Task requirements: Scan the records below. List lines holding "liElement".

Records supplied:
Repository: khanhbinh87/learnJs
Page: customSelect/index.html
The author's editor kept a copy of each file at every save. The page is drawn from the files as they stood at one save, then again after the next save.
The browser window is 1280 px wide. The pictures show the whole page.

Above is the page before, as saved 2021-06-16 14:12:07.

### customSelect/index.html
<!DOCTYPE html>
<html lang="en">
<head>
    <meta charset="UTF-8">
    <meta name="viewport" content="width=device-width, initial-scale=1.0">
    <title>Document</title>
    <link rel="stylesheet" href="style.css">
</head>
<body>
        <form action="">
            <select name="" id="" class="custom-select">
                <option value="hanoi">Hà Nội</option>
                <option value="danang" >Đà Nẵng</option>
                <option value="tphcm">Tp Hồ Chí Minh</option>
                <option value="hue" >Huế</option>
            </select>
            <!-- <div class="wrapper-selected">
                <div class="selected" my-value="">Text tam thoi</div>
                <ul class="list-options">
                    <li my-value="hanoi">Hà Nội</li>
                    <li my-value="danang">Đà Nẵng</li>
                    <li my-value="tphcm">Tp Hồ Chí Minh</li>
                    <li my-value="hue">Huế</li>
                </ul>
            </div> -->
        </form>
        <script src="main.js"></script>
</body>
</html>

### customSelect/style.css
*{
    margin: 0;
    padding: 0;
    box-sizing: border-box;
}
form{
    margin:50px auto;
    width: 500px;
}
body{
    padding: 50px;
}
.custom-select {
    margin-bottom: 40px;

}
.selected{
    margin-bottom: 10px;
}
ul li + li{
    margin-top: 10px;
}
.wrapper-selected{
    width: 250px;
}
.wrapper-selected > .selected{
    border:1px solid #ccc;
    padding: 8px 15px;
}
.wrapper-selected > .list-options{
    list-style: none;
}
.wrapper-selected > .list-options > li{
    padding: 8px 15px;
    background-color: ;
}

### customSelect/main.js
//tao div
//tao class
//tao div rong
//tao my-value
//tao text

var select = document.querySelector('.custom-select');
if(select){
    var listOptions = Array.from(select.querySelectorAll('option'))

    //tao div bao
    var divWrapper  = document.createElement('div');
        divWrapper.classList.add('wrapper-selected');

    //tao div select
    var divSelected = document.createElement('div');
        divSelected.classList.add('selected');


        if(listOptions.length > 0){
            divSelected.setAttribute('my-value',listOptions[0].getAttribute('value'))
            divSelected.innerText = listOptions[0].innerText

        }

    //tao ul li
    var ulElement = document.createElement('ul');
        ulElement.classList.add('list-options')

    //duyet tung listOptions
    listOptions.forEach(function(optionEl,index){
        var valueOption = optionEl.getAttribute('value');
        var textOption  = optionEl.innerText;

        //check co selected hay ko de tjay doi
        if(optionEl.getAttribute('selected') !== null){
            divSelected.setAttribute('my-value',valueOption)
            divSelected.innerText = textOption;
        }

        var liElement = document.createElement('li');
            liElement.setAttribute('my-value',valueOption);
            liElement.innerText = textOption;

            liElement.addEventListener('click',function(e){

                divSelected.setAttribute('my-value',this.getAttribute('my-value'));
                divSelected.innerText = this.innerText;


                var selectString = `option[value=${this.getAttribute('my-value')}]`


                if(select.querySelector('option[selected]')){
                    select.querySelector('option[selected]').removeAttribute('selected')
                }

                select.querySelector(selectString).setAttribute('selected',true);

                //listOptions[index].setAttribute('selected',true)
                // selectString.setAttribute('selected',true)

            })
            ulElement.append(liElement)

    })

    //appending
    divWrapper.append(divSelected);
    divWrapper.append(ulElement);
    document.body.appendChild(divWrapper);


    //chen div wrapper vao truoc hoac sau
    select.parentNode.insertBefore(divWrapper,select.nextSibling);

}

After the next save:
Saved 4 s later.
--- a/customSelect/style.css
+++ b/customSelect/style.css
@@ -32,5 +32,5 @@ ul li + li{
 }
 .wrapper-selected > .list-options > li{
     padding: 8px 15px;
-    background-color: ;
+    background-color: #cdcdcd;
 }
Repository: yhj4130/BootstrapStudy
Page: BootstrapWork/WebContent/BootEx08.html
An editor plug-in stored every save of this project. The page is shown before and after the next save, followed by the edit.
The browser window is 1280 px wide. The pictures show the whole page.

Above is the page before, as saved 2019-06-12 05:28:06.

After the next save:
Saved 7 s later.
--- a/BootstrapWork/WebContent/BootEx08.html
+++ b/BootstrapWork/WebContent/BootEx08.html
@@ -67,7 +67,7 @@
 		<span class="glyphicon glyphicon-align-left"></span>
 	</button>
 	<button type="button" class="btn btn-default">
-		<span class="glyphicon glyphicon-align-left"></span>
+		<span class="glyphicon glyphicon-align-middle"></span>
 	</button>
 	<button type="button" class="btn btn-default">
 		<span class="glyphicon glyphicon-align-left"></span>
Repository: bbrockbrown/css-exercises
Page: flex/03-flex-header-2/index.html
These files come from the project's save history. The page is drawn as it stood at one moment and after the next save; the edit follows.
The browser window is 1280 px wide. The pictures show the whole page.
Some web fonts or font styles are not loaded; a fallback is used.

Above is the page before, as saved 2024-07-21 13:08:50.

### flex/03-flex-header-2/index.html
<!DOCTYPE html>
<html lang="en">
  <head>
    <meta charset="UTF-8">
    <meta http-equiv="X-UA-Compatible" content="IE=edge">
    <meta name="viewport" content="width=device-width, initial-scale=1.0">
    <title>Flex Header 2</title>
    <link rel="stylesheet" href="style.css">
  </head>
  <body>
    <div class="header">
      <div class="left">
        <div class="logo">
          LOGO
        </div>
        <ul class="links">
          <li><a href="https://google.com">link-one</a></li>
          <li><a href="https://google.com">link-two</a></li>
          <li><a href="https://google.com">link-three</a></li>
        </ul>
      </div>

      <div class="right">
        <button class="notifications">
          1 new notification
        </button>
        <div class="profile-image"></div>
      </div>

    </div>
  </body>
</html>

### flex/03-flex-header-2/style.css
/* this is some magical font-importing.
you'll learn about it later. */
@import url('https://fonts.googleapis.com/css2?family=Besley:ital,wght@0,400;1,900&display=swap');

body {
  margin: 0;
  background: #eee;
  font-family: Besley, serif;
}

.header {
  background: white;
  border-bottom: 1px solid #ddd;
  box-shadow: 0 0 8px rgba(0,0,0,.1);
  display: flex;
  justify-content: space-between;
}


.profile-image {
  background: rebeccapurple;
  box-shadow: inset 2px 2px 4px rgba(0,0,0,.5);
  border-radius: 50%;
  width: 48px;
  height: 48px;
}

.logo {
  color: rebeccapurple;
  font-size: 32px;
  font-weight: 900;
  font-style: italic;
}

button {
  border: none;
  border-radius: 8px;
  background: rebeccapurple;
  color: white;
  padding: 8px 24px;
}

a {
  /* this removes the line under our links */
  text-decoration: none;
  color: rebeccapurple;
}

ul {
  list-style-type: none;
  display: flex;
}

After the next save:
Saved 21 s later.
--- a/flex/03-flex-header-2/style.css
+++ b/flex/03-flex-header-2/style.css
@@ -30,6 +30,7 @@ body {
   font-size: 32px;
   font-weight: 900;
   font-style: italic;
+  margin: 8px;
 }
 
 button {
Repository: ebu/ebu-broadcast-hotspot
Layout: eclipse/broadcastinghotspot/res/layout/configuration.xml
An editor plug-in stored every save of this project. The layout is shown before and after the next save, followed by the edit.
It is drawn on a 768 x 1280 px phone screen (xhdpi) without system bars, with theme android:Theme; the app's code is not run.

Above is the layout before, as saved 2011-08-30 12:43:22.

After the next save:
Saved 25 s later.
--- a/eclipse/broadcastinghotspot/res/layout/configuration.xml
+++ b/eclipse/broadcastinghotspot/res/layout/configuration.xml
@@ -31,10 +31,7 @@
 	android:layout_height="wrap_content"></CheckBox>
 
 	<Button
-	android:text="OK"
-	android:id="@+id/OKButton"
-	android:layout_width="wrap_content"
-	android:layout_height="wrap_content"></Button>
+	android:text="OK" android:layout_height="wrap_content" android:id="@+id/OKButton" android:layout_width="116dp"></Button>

Task response:
        var liElement = document.createElement('li');
            liElement.setAttribute('my-value',valueOption);
            liElement.innerText = textOption;
            liElement.addEventListener('click',function(e){
            ulElement.append(liElement)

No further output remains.